1 Source: National Center for Health Statistics, as of March 2006 (http://www.cdc.gov/nchs/data/hus/hus05.pdf#027).

2.Source: Burling Bank retirement calculator, http://www.burlingbank.com/calculators/calcs.htm.


After looking at issues with living longer, let’s turn to what you n do abut it.

For example, have you spent years or possibly decades accumulating money for retirement? Perhaps you diligently put part of your paycheck into a variable annuity, mutual funds, or stocks every month. Or maybe you built up some wealth by increasing the equity in your home and now you are ready to scale down and cash out. Regardless of how you got to where you are today, you have probably seen the value of your investments fluctuate widely over the years. But now it’s time to think about how much risk you are willing to take with your future.

Those familiar with my Six Money Bucket strategy, know that this system can set up a reliable income stream for 25+ years for you and your family. Part of establishing this guarantee requires working with annuities. Not variable annuities (I don’t like these for retirees), but either fixed or immediate annuities.

Annuitizing an investment is the equivalent of getting out of the game and cashing in your chips. Generally this means looking for a steady income and in return giving up the chance of hitting the jackpot in the future. But should you accept the risk of losing an opportunity in exchange for a secure return?

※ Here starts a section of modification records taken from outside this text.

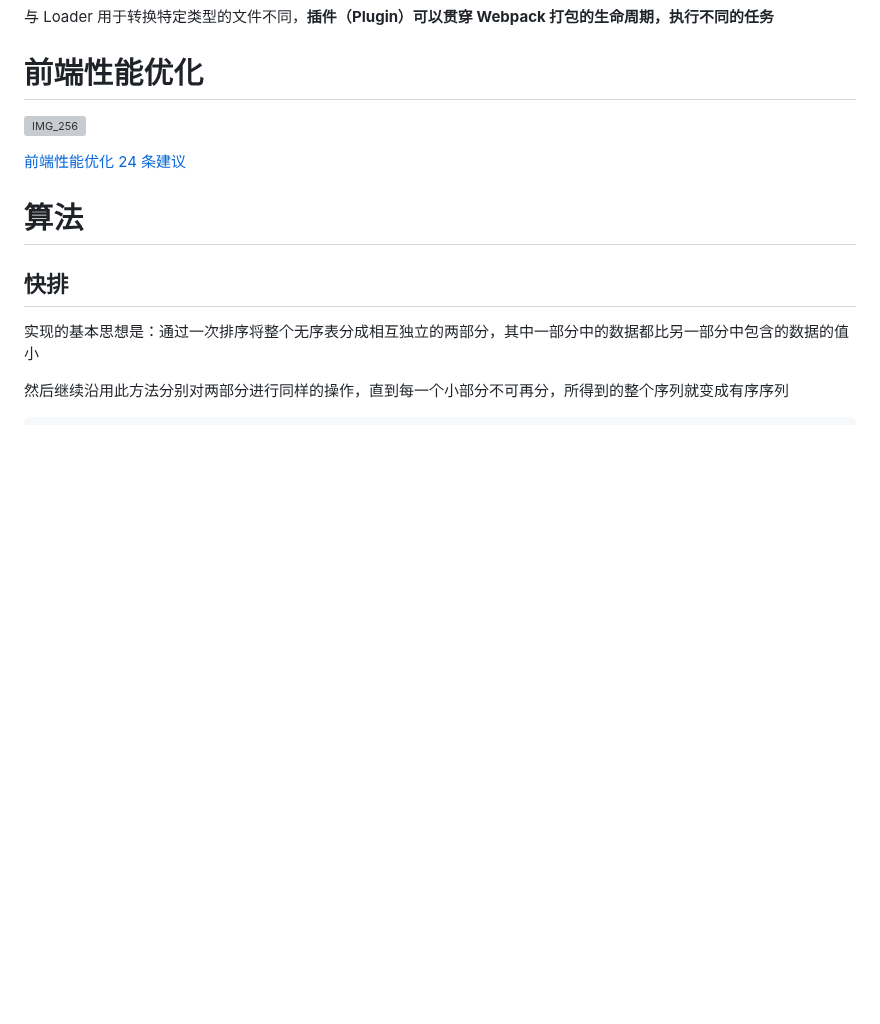
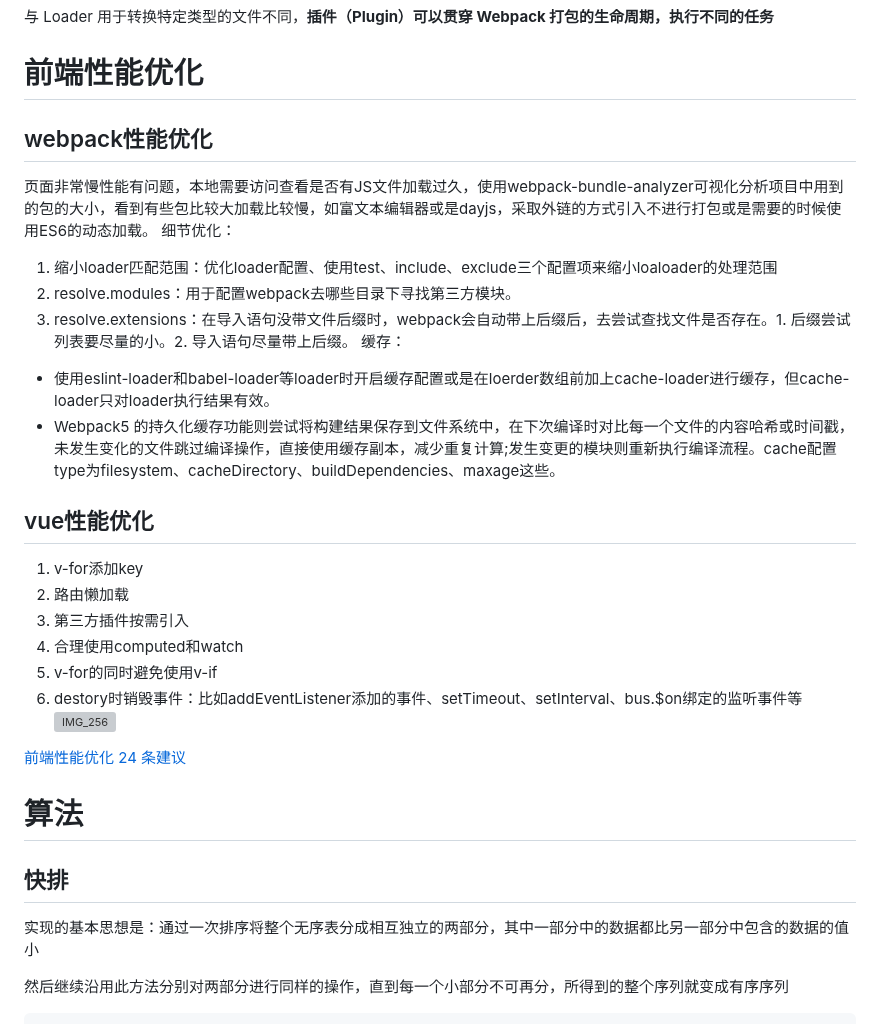
Before and after one commit to cycleccc/notes, a Markdown page: 面试/面试题/面试题手册.md, the part around the change. GitHub-like rendering; blank space fills up the shorter version; grey boxes are pictures that could not be loaded.

Commit message:
vault backup: 2023-08-09 11:12:20

```diff
--- a/面试/面试题/面试题手册.md
+++ b/面试/面试题/面试题手册.md
@@ -905,6 +905,22 @@ map文件只要不打开开发者工具，浏览器是不会加载的。
 与 Loader 用于转换特定类型的文件不同，**插件（Plugin）可以贯穿 Webpack 打包的生命周期，执行不同的任务**
 
 # 前端性能优化
+## webpack性能优化
+页面非常慢性能有问题，本地需要访问查看是否有JS文件加载过久，使用webpack-bundle-analyzer可视化分析项目中用到的包的大小，看到有些包比较大加载比较慢，如富文本编辑器或是dayjs，采取外链的方式引入不进行打包或是需要的时候使用ES6的动态加载。
+细节优化：
+1. 缩小loader匹配范围：优化loader配置、使用test、include、exclude三个配置项来缩小loaloader的处理范围
+2. resolve.modules：用于配置webpack去哪些目录下寻找第三方模块。
+3. resolve.extensions：在导入语句没带文件后缀时，webpack会自动带上后缀后，去尝试查找文件是否存在。1. 后缀尝试列表要尽量的小。2. 导入语句尽量带上后缀。
+缓存：
+- 使用eslint-loader和babel-loader等loader时开启缓存配置或是在loerder数组前加上cache-loader进行缓存，但cache-loader只对loader执行结果有效。
+- Webpack5 的持久化缓存功能则尝试将构建结果保存到文件系统中，在下次编译时对比每一个文件的内容哈希或时间戳，未发生变化的文件跳过编译操作，直接使用缓存副本，减少重复计算;发生变更的模块则重新执行编译流程。cache配置type为filesystem、cacheDirectory、buildDependencies、maxage这些。
+## vue性能优化
+1. v-for添加key
+2. 路由懒加载
+3. 第三方插件按需引入
+4. 合理使用computed和watch
+5. v-for的同时避免使用v-if
+6. destory时销毁事件：比如addEventListener添加的事件、setTimeout、setInterval、bus.$on绑定的监听事件等
 ![IMG_256](Aspose.Words.f0d85581-5d68-4a9c-9b5f-f02a196650c5.004.png "IMG_256")
 
 [前端性能优化 24 条建议](https://segmentfault.com/a/1190000022205291)
```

The best way to start to answer that question is to look at what is going on around you.

As illustrated above, people are living longer. Thus the possibility of you outliving your savings is greater now than ever. And further medical advances will only improve your chances of living a long, active life. A fixed or immediate annuity may provide a steady income that you cannot outlive. (Guarantees are based on the claims-paying ability of the annuity company. The purchase of an annuity may incur substantial fees and charges. Be sure to understand these fully.)

Additionally, income from annuitization may possibly be taxed more efficiently. This may give you more money to spend when compared to other ways of generating revenue. This is so because part of the proceeds from an immediate annuity is considered a return of your initial investment. Therefore, it is tax-free. The “exclusion ratio” is determined by your age and the length of the payout schedule you select. (IRAs and other retirement plans might not qualify for the exclusion. Consult with your tax professional.)

The key point here, is that by making an annuity part of your retirement planning you have several things going for you:

  1. The annuity gives you a guaranteed check for life.
  2. Social Security gives you a second leg on the chair.
  3. Your IRA/401k savings gave you the third leg to ensure you have steady income for as long as you live.